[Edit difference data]
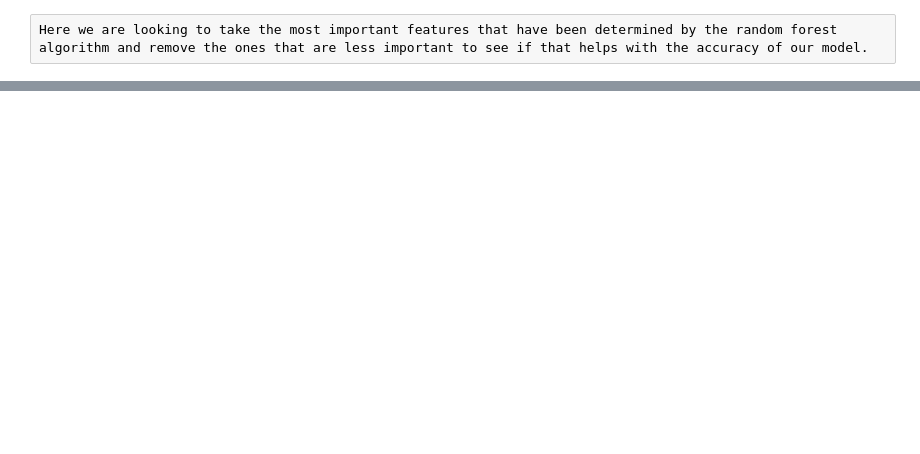
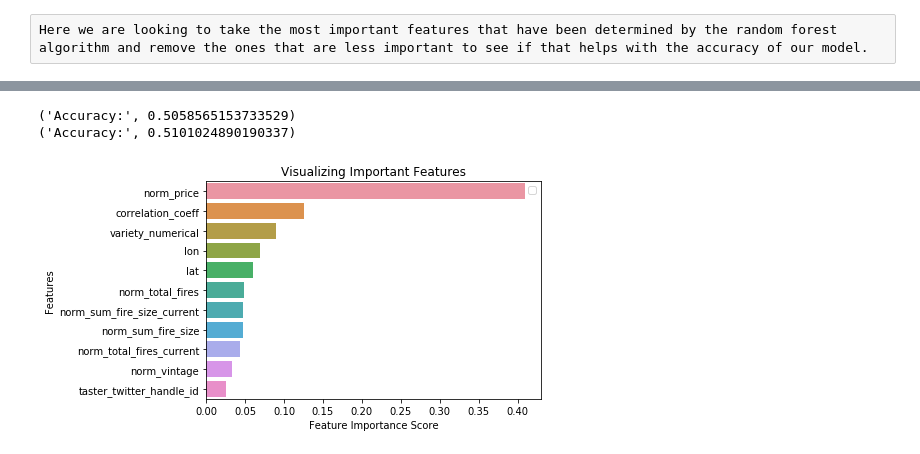
Before and after one commit to jems2019/CMPE257, a Jupyter notebook: Random_forest/Randfom_forest.ipynb, the cells around one changed output, grey strips where cells are left out. Cells and saved outputs as stored; diff of their text form; code cells hidden in the pictures; blank space fills up the shorter version.

```diff
--- a/Random_forest/Randfom_forest.ipynb
+++ b/Random_forest/Randfom_forest.ipynb
@@ -132,0 +198,51 @@ print("Accuracy:",metrics.accuracy_score(y_test, y_pred))
+# %%
+# Import train_test_split function
+from sklearn.cross_validation import train_test_split
+# Split dataset into features and labels
+X=data[['correlation_coeff', 'variety_numerical', 'norm_price', 'norm_vintage', 'norm_total_fires_current', 'norm_sum_fire_size_current','lat', 'lon', 'taster_twitter_handle_id', 'norm_total_fires', 'norm_sum_fire_size']]  # Features
+y=data['point_bin']  # Labels
+x_name = (['correlation_coeff', 'variety_numerical', 'norm_price', 'norm_vintage', 'norm_total_fires_current', 'norm_sum_fire_size_current', 'lat', 'lon', 'taster_twitter_handle_id', 'norm_total_fires', 'norm_sum_fire_size'])
+
+# Split dataset into training set and test set
+X_train, X_test, y_train, y_test = train_test_split(X, y, test_size=0.70, random_state=5) # 70% training and 30% test
+
+clf=RandomForestClassifier(n_estimators=100)
+
+#Train the model using the training sets y_pred=clf.predict(X_test)
+clf.fit(X_train,y_train)
+
+# prediction on test set
+y_pred=clf.predict(X_test)
+
+#Import scikit-learn metrics module for accuracy calculation
+from sklearn import metrics
+# Model Accuracy, how often is the classifier correct?
+print("Accuracy:",metrics.accuracy_score(y_test, y_pred))
+
+feature_imp = pd.Series(clf.feature_importances_,index=x_name).sort_values(ascending=False)
+feature_imp
+
+clf=RandomForestClassifier(n_estimators=100)
+
+#Train the model using the training sets y_pred=clf.predict(X_test)
+clf.fit(X_train,y_train)
+
+# prediction on test set
+y_pred=clf.predict(X_test)
+
+#Import scikit-learn metrics module for accuracy calculation
+from sklearn import metrics
+# Model Accuracy, how often is the classifier correct?
+print("Accuracy:",metrics.accuracy_score(y_test, y_pred))
+
+sns.barplot(x=feature_imp, y=feature_imp.index)
+# Add labels to your graph
+plt.xlabel('Feature Importance Score')
+plt.ylabel('Features')
+plt.title("Visualizing Important Features")
+plt.legend()
+plt.show()
+# %% [output]
+('Accuracy:', 0.5058565153733529)
+('Accuracy:', 0.5101024890190337)
+[figure, added]
```
Also changed, not shown: parts of 15 cells of this notebook, 1 other file.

Work instructions: Could you print all the entries exactly as they stand, with the pictures left out?

Exercise response:
Before and after one commit to jems2019/CMPE257, a Jupyter notebook: Random_forest/Randfom_forest.ipynb, the cells around one changed output, grey strips where cells are left out. Cells and saved outputs as stored; diff of their text form; code cells hidden in the pictures; blank space fills up the shorter version.

```diff
--- a/Random_forest/Randfom_forest.ipynb
+++ b/Random_forest/Randfom_forest.ipynb
@@ -132,0 +198,51 @@ print("Accuracy:",metrics.accuracy_score(y_test, y_pred))
+# %%
+# Import train_test_split function
+from sklearn.cross_validation import train_test_split
+# Split dataset into features and labels
+X=data[['correlation_coeff', 'variety_numerical', 'norm_price', 'norm_vintage', 'norm_total_fires_current', 'norm_sum_fire_size_current','lat', 'lon', 'taster_twitter_handle_id', 'norm_total_fires', 'norm_sum_fire_size']]  # Features
+y=data['point_bin']  # Labels
+x_name = (['correlation_coeff', 'variety_numerical', 'norm_price', 'norm_vintage', 'norm_total_fires_current', 'norm_sum_fire_size_current', 'lat', 'lon', 'taster_twitter_handle_id', 'norm_total_fires', 'norm_sum_fire_size'])
+
+# Split dataset into training set and test set
+X_train, X_test, y_train, y_test = train_test_split(X, y, test_size=0.70, random_state=5) # 70% training and 30% test
+
+clf=RandomForestClassifier(n_estimators=100)
+
+#Train the model using the training sets y_pred=clf.predict(X_test)
+clf.fit(X_train,y_train)
+
+# prediction on test set
+y_pred=clf.predict(X_test)
+
+#Import scikit-learn metrics module for accuracy calculation
+from sklearn import metrics
+# Model Accuracy, how often is the classifier correct?
+print("Accuracy:",metrics.accuracy_score(y_test, y_pred))
+
+feature_imp = pd.Series(clf.feature_importances_,index=x_name).sort_values(ascending=False)
+feature_imp
+
+clf=RandomForestClassifier(n_estimators=100)
+
+#Train the model using the training sets y_pred=clf.predict(X_test)
+clf.fit(X_train,y_train)
+
+# prediction on test set
+y_pred=clf.predict(X_test)
+
+#Import scikit-learn metrics module for accuracy calculation
+from sklearn import metrics
+# Model Accuracy, how often is the classifier correct?
+print("Accuracy:",metrics.accuracy_score(y_test, y_pred))
+
+sns.barplot(x=feature_imp, y=feature_imp.index)
+# Add labels to your graph
+plt.xlabel('Feature Importance Score')
+plt.ylabel('Features')
+plt.title("Visualizing Important Features")
+plt.legend()
+plt.show()
+# %% [output]
+('Accuracy:', 0.5058565153733529)
+('Accuracy:', 0.5101024890190337)
+[figure, added]
```
Also changed, not shown: parts of 15 cells of this notebook, 1 other file.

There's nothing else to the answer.